Figure 6
 
IBA1 immunostaining was used to determine the density of microglia and macrophages in two regions of the ONH: (A) the anterior region (within 150 μm of Bruch's membrane) and (B) the transition region. Mean cell densities were determined for each treatment and ONH group (Fellows, and the two glaucoma model mean IOP groups illustrated in Fig. 4). There were no significant differences due to radiation treatment. Densities in both regions for mean IOP > 25 groups were significantly higher than respective fellow or mean IOP < 25 groups (P < 0.005). Note that the higher density of IBA1+ cells in the transition region, compared to the anterior ONH, is maintained as glaucomatous injury progresses. Representative images of IBA1 (red) and DAPI (blue) labeled ONH sections are shown in (C) (fellow) and (D) (glaucoma model). In the images, the nerves are oriented with the retina up, transition region toward the bottom and superior to the right. The vertical bar in C (150 μm) illustrates the extent of the anterior ONH.
Table 1
 
Tonolab IOP History Comparison*
Table 1
 
Tonolab IOP History Comparison*
Mean IOP ± SD Peak IOP ± SD
Glaucoma model
 Glaucoma alone 27.3 ± 6.2 47.5 ± 11.4
 Radiation + glaucoma 28.2 ± 6.9 43.9 ± 10.6
Control
 Untreated 21.6 ± 1.5 28.7 ± 2.8
 Radiation alone 21.2 ± 2.3 27.1 ± 3.2
Table 2
 
Mean Injury Grade by Experimental Group
Table 2
 
Mean Injury Grade by Experimental Group
Experimental Condition Injury Grade
Mean ± SEM
Glaucoma model
 Glaucoma alone 3.55 ± 0.32
 Radiation + glaucoma 3.65 ± 0.30
Control
 Untreated 1.0 ± 0.0
 Radiation alone 1.0 ± 0.0
Supplementary Fig. S1
Supplementary Fig. S2
Supplementary Fig. S3
Supplementary Fig. S4
×
×

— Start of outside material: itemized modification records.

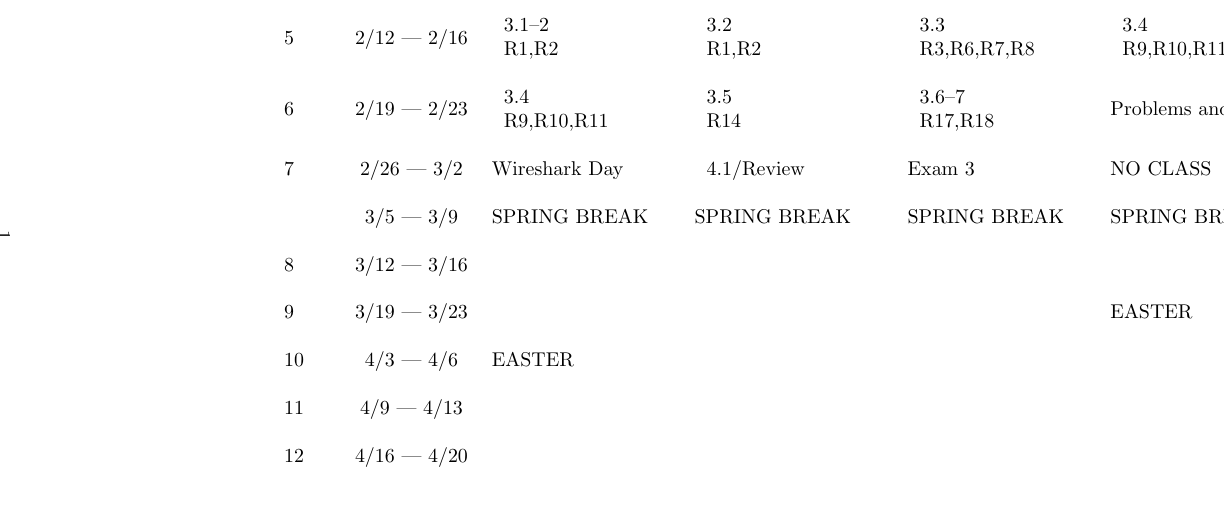
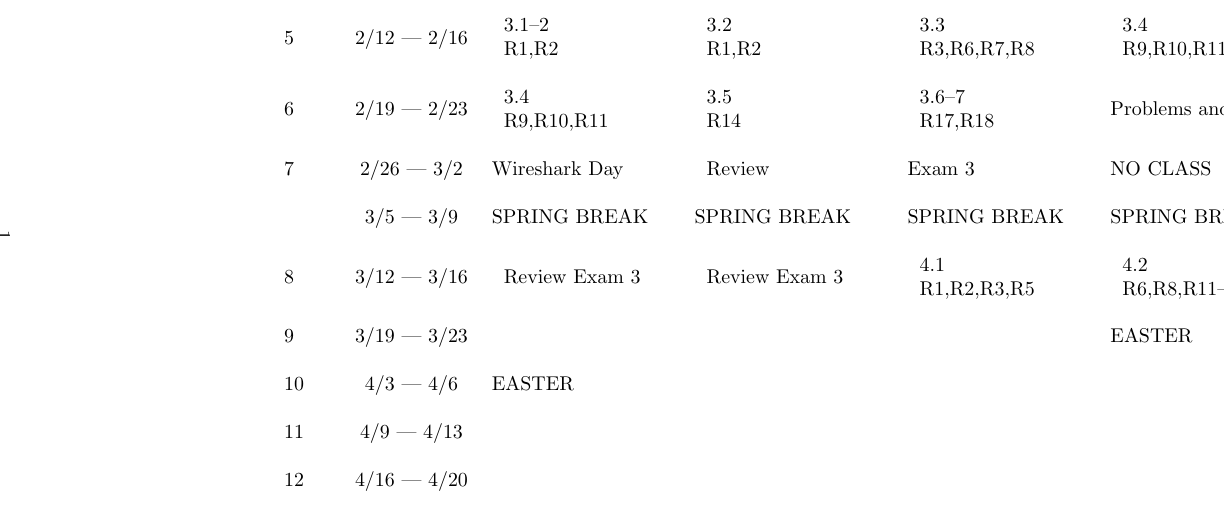
Before and after one commit to jlmayfield/MC-COMP337, a LaTeX document (general/comp337-RandRCalendar.tex): part of the page, cut so that both start at the same text. The pictures show the PDF file general/comp337-RandRCalendar.pdf that the author committed with the source.

Commit message:
sp18. calendar update

```diff
--- a/general/comp337-RandRCalendar.tex
+++ b/general/comp337-RandRCalendar.tex
@@ -144,15 +144,29 @@ Problems and Review \\ \\
 Wireshark Day
 &
 \begin{tabular}{l}
-  4.1/Review \\
-
+  Review \\
 \end{tabular}
 &
 Exam 3
 &
 NO CLASS \\ \\
   & 3/5 --- 3/9 & SPRING BREAK & SPRING BREAK & SPRING BREAK & SPRING BREAK \\ \\
-8 & 3/12 --- 3/16 & & & & \\ \\
+8 & 3/12 --- 3/16 &
+\begin{tabular}{l}
+  Review Exam 3\\
+\end{tabular}
+ &
+ \begin{tabular}{l}
+   Review Exam 3 \\
+ \end{tabular} &
+ \begin{tabular}{l}
+   4.1 \\
+   R1,R2,R3,R5
+ \end{tabular} &
+ \begin{tabular}{l}
+   4.2 \\
+   R6,R8,R11---R16
+ \end{tabular} \\ \\
 9 & 3/19 --- 3/23 &  & & & EASTER \\ \\
 10 & 4/3 --- 4/6 & EASTER & & & \\ \\
 11 & 4/9 --- 4/13 &  & & & \\ \\
```
Also changed, not shown: general/comp337-RandRCalendar.pdf.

This PDF is available to Subscribers Only

Sign in or purchase a subscription to access this content. ×

You must be signed into an individual account to use this feature.

×